[Image comparison data]
=== Section Start ===
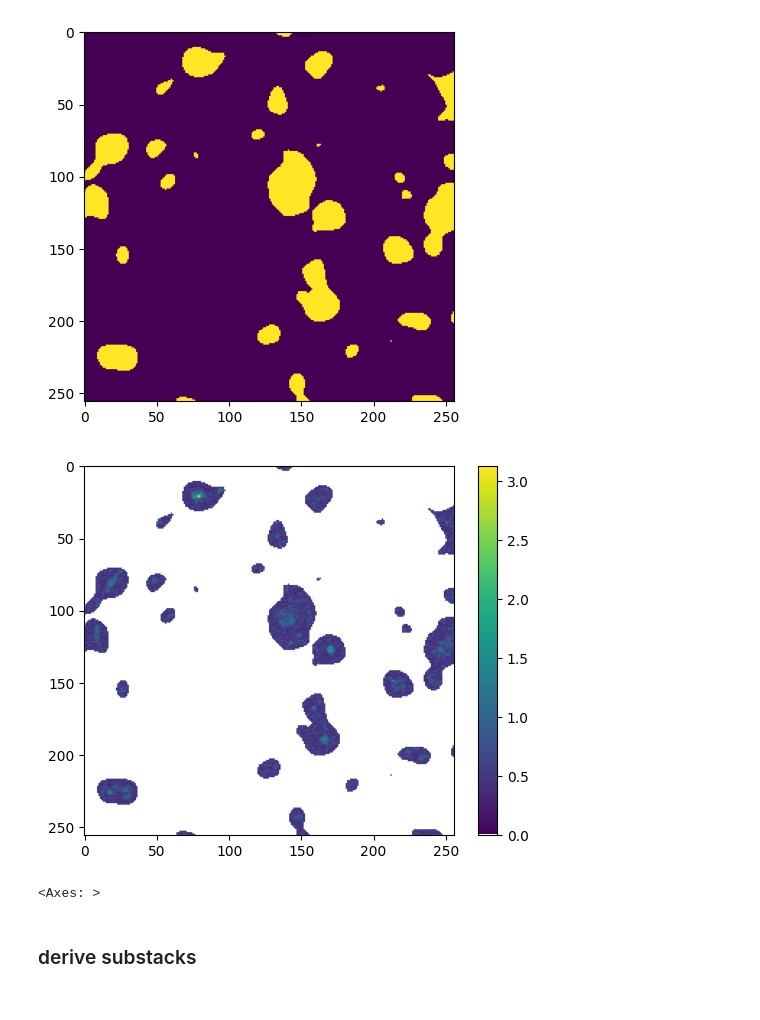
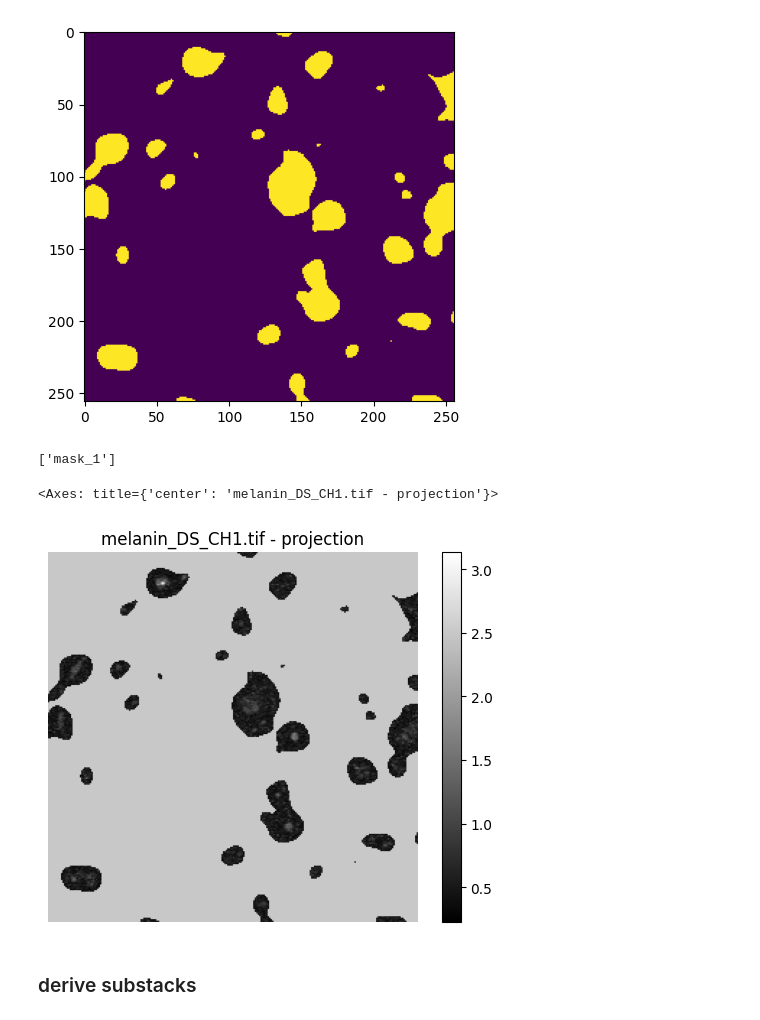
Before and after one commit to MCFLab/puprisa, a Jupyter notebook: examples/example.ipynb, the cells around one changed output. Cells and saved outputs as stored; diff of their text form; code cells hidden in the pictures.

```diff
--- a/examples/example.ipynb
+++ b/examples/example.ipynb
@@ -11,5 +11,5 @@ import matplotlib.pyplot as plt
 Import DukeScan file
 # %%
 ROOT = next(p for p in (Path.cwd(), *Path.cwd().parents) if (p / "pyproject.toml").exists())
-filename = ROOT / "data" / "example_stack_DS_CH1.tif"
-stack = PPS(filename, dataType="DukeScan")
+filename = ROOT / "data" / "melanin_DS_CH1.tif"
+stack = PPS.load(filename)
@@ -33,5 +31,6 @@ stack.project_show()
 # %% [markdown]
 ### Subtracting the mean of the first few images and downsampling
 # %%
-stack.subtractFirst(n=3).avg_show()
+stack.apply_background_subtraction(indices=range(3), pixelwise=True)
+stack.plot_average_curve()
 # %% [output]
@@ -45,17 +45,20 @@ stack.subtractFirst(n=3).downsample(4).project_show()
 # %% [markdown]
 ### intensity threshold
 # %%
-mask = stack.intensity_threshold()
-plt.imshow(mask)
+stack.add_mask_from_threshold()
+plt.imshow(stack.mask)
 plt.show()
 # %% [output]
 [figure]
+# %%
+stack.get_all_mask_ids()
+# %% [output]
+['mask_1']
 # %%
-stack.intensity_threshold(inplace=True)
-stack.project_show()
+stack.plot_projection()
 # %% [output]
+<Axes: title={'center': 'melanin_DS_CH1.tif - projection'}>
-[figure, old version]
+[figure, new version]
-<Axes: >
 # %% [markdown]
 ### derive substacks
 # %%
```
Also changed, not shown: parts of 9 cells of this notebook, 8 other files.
=== Section End ===
Of the records above, copy each line that includes "version".

- **Answer area**
-[figure, old version]
+[figure, new version]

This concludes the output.